To do ->
May I please have every record restated word for word, with the images left out?

Exercise materials ->
+ + + + + + +
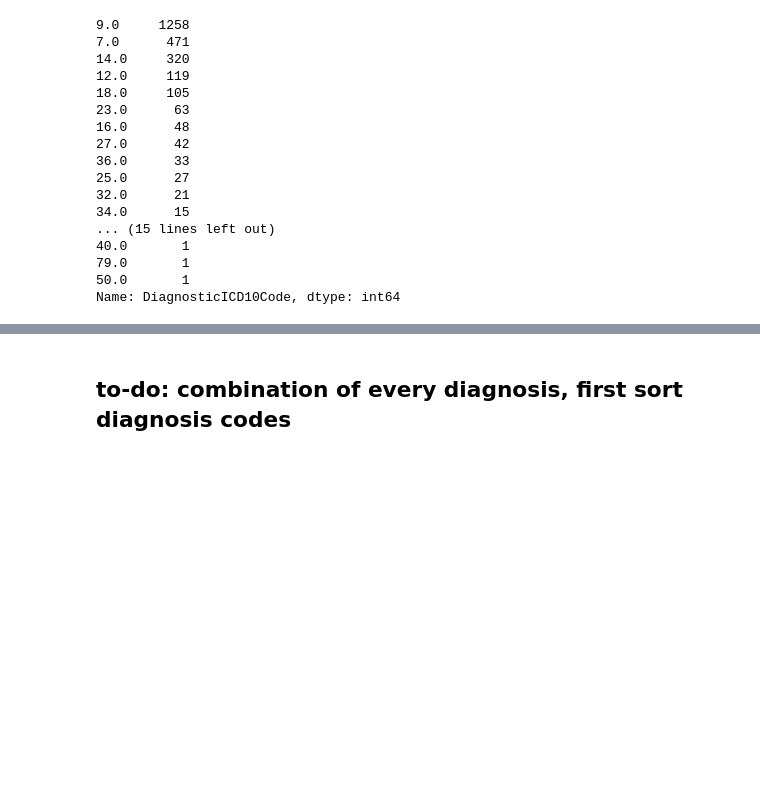
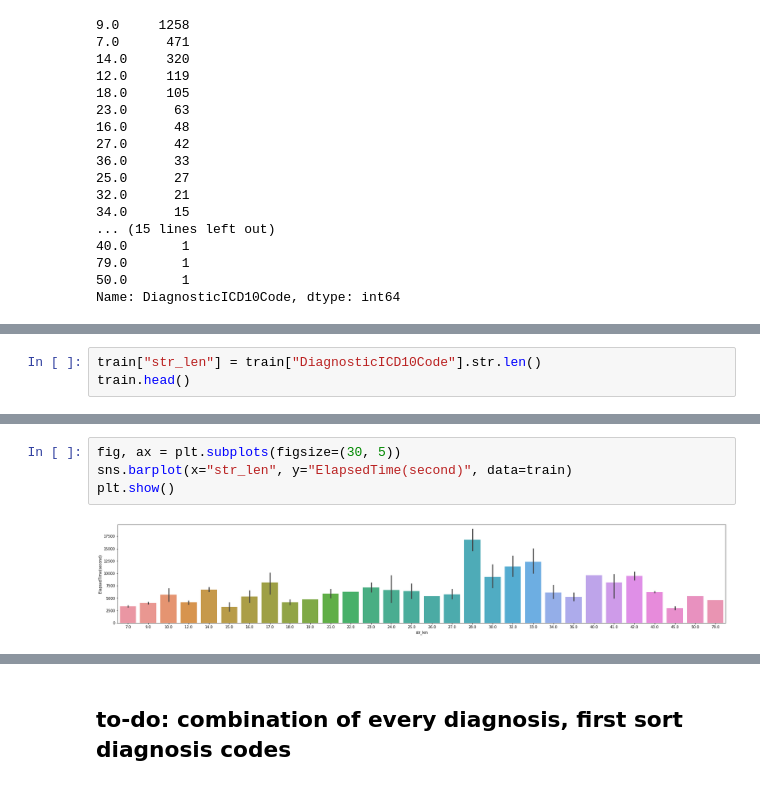
Before and after one commit to furkaneneseren/Datathon-Borda, a Jupyter notebook: surgery-datathon.ipynb, the cells around one changed output, grey strips where cells are left out. Cells and saved outputs as stored; diff of their text form; blank space fills up the shorter version.

```diff
--- a/surgery-datathon.ipynb
+++ b/surgery-datathon.ipynb
@@ -580,0 +626,3 @@ train.iloc[train.DiagnosticICD10Code.str.len().sort_values(ascending=False).inde
+# %%
+train["str_len"] = train["DiagnosticICD10Code"].str.len()
+train.head()
@@ -580,0 +636,6 @@ train.iloc[train.DiagnosticICD10Code.str.len().sort_values(ascending=False).inde
+# %%
+fig, ax = plt.subplots(figsize=(30, 5))
+sns.barplot(x="str_len", y="ElapsedTime(second)", data=train)
+plt.show()
+# %% [output]
+[figure, added]
```
Also changed, not shown: parts of 20 cells of this notebook.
+ + + + + + +
Answer ->
Before and after one commit to furkaneneseren/Datathon-Borda, a Jupyter notebook: surgery-datathon.ipynb, the cells around one changed output, grey strips where cells are left out. Cells and saved outputs as stored; diff of their text form; blank space fills up the shorter version.

```diff
--- a/surgery-datathon.ipynb
+++ b/surgery-datathon.ipynb
@@ -580,0 +626,3 @@ train.iloc[train.DiagnosticICD10Code.str.len().sort_values(ascending=False).inde
+# %%
+train["str_len"] = train["DiagnosticICD10Code"].str.len()
+train.head()
@@ -580,0 +636,6 @@ train.iloc[train.DiagnosticICD10Code.str.len().sort_values(ascending=False).inde
+# %%
+fig, ax = plt.subplots(figsize=(30, 5))
+sns.barplot(x="str_len", y="ElapsedTime(second)", data=train)
+plt.show()
+# %% [output]
+[figure, added]
```
Also changed, not shown: parts of 20 cells of this notebook.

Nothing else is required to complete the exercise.